Segment Start: Records to process

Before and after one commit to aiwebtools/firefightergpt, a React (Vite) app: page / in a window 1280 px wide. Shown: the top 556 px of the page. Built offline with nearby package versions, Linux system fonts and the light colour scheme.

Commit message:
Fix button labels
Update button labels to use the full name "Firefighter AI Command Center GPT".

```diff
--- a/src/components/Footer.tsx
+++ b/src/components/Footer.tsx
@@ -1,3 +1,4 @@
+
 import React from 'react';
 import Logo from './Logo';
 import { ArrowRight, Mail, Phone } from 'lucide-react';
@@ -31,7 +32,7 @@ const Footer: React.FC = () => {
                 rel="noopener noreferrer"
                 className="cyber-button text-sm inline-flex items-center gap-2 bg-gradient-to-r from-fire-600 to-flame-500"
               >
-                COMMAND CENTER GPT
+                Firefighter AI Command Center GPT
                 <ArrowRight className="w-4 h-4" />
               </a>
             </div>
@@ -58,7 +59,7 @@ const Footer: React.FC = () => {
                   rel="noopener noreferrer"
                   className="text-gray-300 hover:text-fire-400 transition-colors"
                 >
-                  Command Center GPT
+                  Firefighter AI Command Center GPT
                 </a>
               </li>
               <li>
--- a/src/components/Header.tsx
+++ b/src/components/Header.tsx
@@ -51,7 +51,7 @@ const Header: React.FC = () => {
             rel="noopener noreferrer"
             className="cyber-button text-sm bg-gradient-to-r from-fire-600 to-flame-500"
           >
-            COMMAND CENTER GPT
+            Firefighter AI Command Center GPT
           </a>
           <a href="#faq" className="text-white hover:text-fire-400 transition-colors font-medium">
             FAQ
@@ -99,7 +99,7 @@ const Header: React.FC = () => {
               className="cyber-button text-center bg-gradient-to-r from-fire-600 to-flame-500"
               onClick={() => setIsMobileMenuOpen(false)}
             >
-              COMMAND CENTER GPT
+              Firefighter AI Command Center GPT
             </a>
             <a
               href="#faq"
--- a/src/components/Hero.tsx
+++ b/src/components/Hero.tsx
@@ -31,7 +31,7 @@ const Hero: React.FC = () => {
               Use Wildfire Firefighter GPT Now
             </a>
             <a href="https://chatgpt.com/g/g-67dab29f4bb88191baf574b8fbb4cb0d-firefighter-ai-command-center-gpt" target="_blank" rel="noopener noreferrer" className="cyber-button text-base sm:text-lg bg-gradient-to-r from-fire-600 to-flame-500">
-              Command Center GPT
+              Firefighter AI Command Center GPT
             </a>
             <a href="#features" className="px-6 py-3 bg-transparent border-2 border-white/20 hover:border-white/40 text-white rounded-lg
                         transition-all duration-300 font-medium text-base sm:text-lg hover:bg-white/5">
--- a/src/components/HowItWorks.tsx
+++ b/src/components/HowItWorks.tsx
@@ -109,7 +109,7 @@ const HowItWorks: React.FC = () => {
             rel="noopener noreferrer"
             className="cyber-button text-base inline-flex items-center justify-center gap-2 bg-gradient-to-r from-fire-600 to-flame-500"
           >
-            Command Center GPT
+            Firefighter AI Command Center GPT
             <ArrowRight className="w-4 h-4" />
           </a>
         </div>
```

Segment End: Records to process

_Task requirements_. Quote all of the entries exactly as they appear.

_The answer_.
Before and after one commit to aiwebtools/firefightergpt, a React (Vite) app: page / in a window 1280 px wide. Shown: the top 556 px of the page. Built offline with nearby package versions, Linux system fonts and the light colour scheme.

Commit message:
Fix button labels
Update button labels to use the full name "Firefighter AI Command Center GPT".

```diff
--- a/src/components/Footer.tsx
+++ b/src/components/Footer.tsx
@@ -1,3 +1,4 @@
+
 import React from 'react';
 import Logo from './Logo';
 import { ArrowRight, Mail, Phone } from 'lucide-react';
@@ -31,7 +32,7 @@ const Footer: React.FC = () => {
                 rel="noopener noreferrer"
                 className="cyber-button text-sm inline-flex items-center gap-2 bg-gradient-to-r from-fire-600 to-flame-500"
               >
-                COMMAND CENTER GPT
+                Firefighter AI Command Center GPT
                 <ArrowRight className="w-4 h-4" />
               </a>
             </div>
@@ -58,7 +59,7 @@ const Footer: React.FC = () => {
                   rel="noopener noreferrer"
                   className="text-gray-300 hover:text-fire-400 transition-colors"
                 >
-                  Command Center GPT
+                  Firefighter AI Command Center GPT
                 </a>
               </li>
               <li>
--- a/src/components/Header.tsx
+++ b/src/components/Header.tsx
@@ -51,7 +51,7 @@ const Header: React.FC = () => {
             rel="noopener noreferrer"
             className="cyber-button text-sm bg-gradient-to-r from-fire-600 to-flame-500"
           >
-            COMMAND CENTER GPT
+            Firefighter AI Command Center GPT
           </a>
           <a href="#faq" className="text-white hover:text-fire-400 transition-colors font-medium">
             FAQ
@@ -99,7 +99,7 @@ const Header: React.FC = () => {
               className="cyber-button text-center bg-gradient-to-r from-fire-600 to-flame-500"
               onClick={() => setIsMobileMenuOpen(false)}
             >
-              COMMAND CENTER GPT
+              Firefighter AI Command Center GPT
             </a>
             <a
               href="#faq"
--- a/src/components/Hero.tsx
+++ b/src/components/Hero.tsx
@@ -31,7 +31,7 @@ const Hero: React.FC = () => {
               Use Wildfire Firefighter GPT Now
             </a>
             <a href="https://chatgpt.com/g/g-67dab29f4bb88191baf574b8fbb4cb0d-firefighter-ai-command-center-gpt" target="_blank" rel="noopener noreferrer" className="cyber-button text-base sm:text-lg bg-gradient-to-r from-fire-600 to-flame-500">
-              Command Center GPT
+              Firefighter AI Command Center GPT
             </a>
             <a href="#features" className="px-6 py-3 bg-transparent border-2 border-white/20 hover:border-white/40 text-white rounded-lg
                         transition-all duration-300 font-medium text-base sm:text-lg hover:bg-white/5">
--- a/src/components/HowItWorks.tsx
+++ b/src/components/HowItWorks.tsx
@@ -109,7 +109,7 @@ const HowItWorks: React.FC = () => {
             rel="noopener noreferrer"
             className="cyber-button text-base inline-flex items-center justify-center gap-2 bg-gradient-to-r from-fire-600 to-flame-500"
           >
-            Command Center GPT
+            Firefighter AI Command Center GPT
             <ArrowRight className="w-4 h-4" />
           </a>
         </div>
```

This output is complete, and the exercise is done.